                I’m talking specifically about credit bubbles created by excessive lending into housing rather than investment into industry. You know nothing about me.

                • michael flynn

                  The biggest cause of credit bubbles or booms and busts is human nature. You obviously know nothing about economic cycles and how the real world works. You are way out of your depth on the subject as you think far too rationally and logically about something that is massively affected by human nature. Just accept that human nature is the greatest force in the economy and then work out how it affects it. Then plan accordingly.

                  Let me give the best advice you have ever received. Beg borrow or steal as much money as you can get your hands on and invest it all in property in the North. In 7 years time you will be extremely wealthy.

                  Of course you won’t do this as you don’t understand how economic cycles work and can’t be bothered to learn about them even though you’ve got an expert like me pointing you in the right direction. Get that plane ticket booked for Russia. They will welcome you with open arms.

                  • JamesTennant

                    I don’t believe you.

                  • Rico

                    The real cause of credit bubbles is money creation through the issue of new loans by banks, who create money from nothing according to rules laid down by the reserve bank of whatever country they function in. If this money creation goes unchecked then the money supply will increase according to exponential function leading to boom and eventual bust.
                    P.S, the clue is in the name “Credit” boom.

                    • michael flynn

                      I agree with everything you say. Who creates the credit? It is humans that decide how much credit is created. Humans make decisions based on human nature and not on logic. Until human nature is taken out of the equation then we will continue to have booms and busts. Therefore we will always have booms and busts because human nature cannot be taken out of the decision making process.

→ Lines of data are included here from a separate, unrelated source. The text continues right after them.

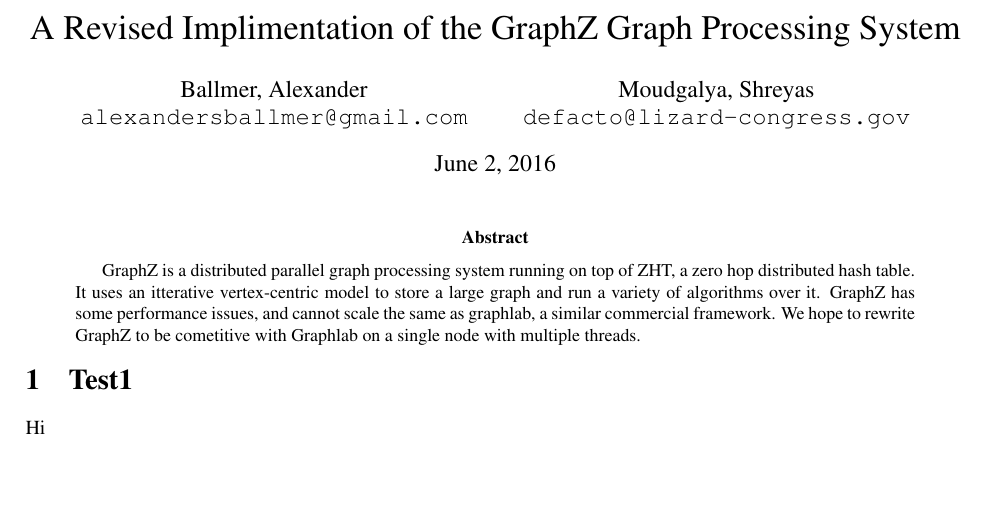
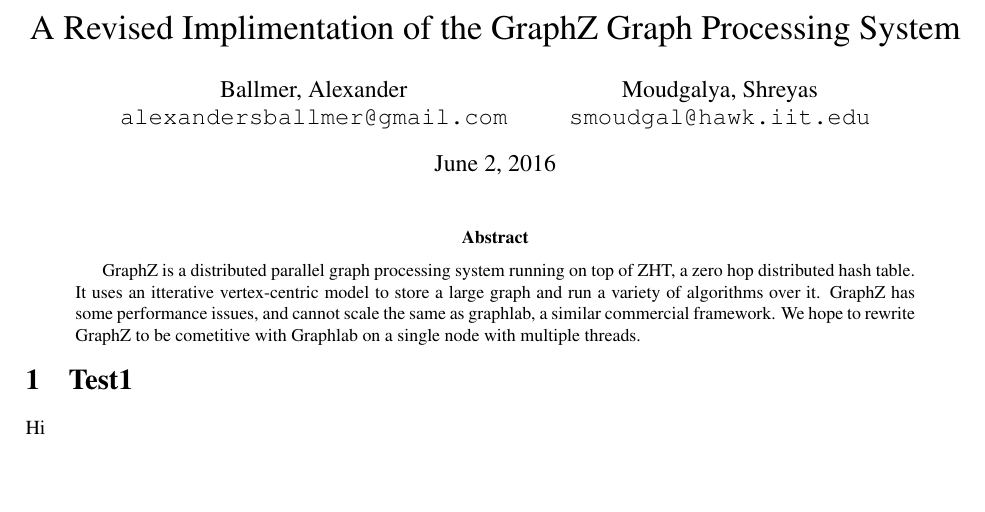
Before and after one commit to fmeef/SC16_proposed_docs, a LaTeX paper (proposal/proposal.tex): part of the page, cut so that both start at the same text. Compiled offline with pdfLaTeX.

Commit message:
Used right email for author

```diff
--- a/proposal/proposal.tex
+++ b/proposal/proposal.tex
@@ -19,7 +19,7 @@
   \texttt{alexandersballmer@gmail.com}
   \and
   Moudgalya, Shreyas\\
-  \texttt{defacto@lizard-congress.gov}
+  \texttt{smoudgal@hawk.iit.edu}
   }
 
 \maketitle
```
Also changed, not shown: proposal/proposal.pdf, 1 other file.
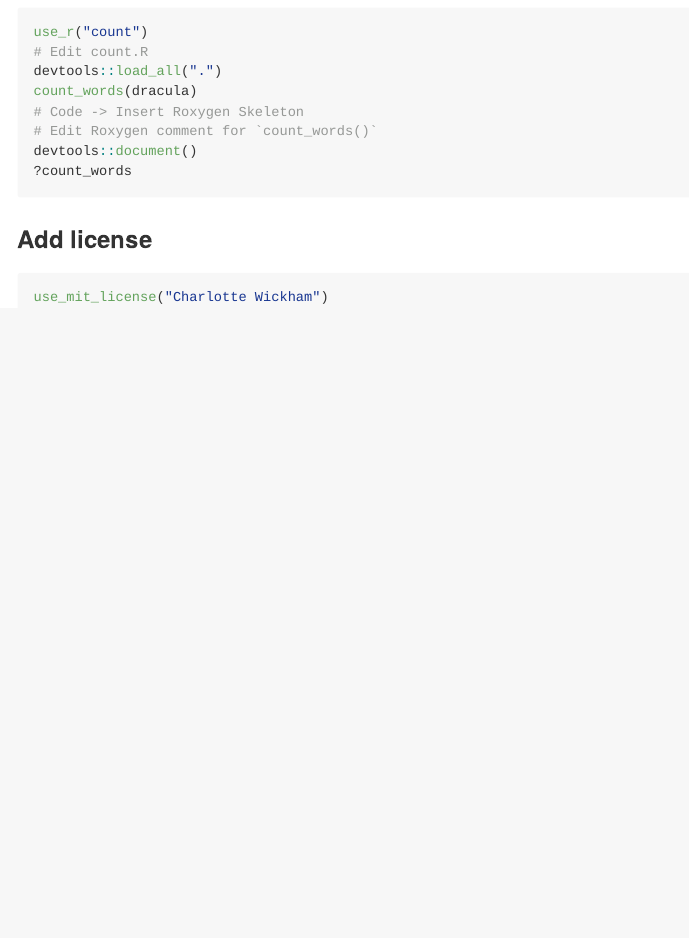
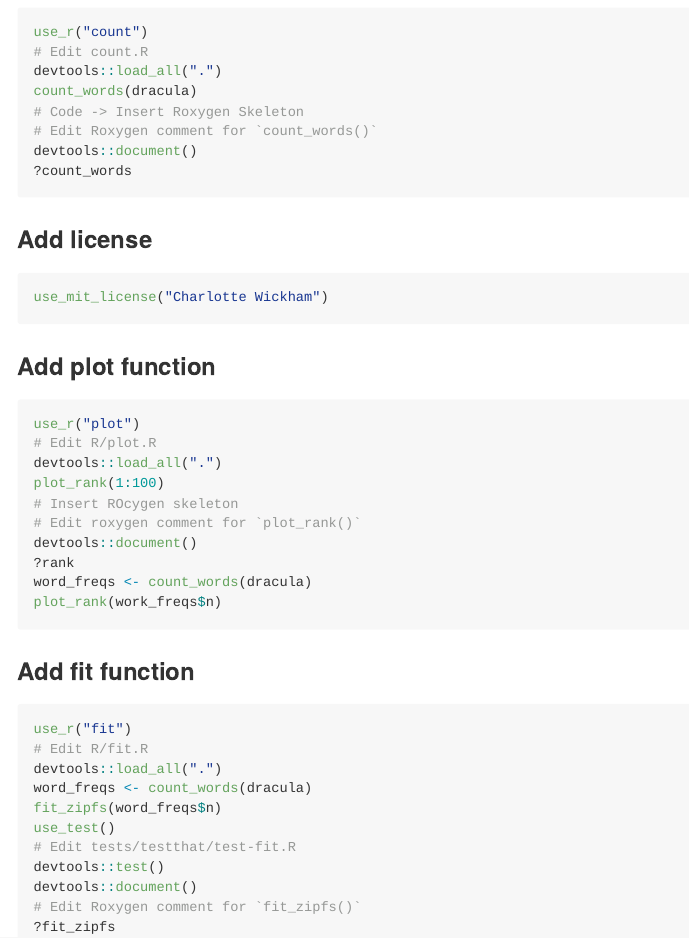
Before and after one commit to merely-useful/zipfs, an R Markdown document (README.Rmd): the page in a window 1100 px wide, from 900 px down. The pictures show the output file README.md that the author committed with the source, drawn offline in the style of GitHub.

Commit message:
Update README

````diff
--- a/README.Rmd
+++ b/README.Rmd
@@ -71,3 +71,34 @@ devtools::document()
 ```{r, eval = FALSE}
 use_mit_license("Charlotte Wickham")
 ```
+
+### Add plot function
+
+```{r, eval = FALSE}
+use_r("plot")
+# Edit R/plot.R
+devtools::load_all(".")
+plot_rank(1:100)
+# Insert ROcygen skeleton
+# Edit roxygen comment for `plot_rank()`
+devtools::document()
+?rank
+word_freqs <- count_words(dracula)
+plot_rank(work_freqs$n)
+```
+
+### Add fit function
+
+```{r, eval = FALSE}
+use_r("fit")
+# Edit R/fit.R
+devtools::load_all(".")
+word_freqs <- count_words(dracula)
+fit_zipfs(word_freqs$n)
+use_test()
+# Edit tests/testthat/test-fit.R
+devtools::test()
+devtools::document()
+# Edit Roxygen comment for `fit_zipfs()`
+?fit_zipfs
+```
````
Also changed, not shown: README.md.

                      There are economic and property cycles. There is nothing that can be done to change this. Its best just to get used to this and take advantage. It is amazing how abysmally ignorant the vast majority of the population is is about economic cycles. Gordon Brown must go down as the most inept politician there has ever been for making the absurd claim that he had abolished boom and bust. It is very scary how unaware our politicians are of how the economy works.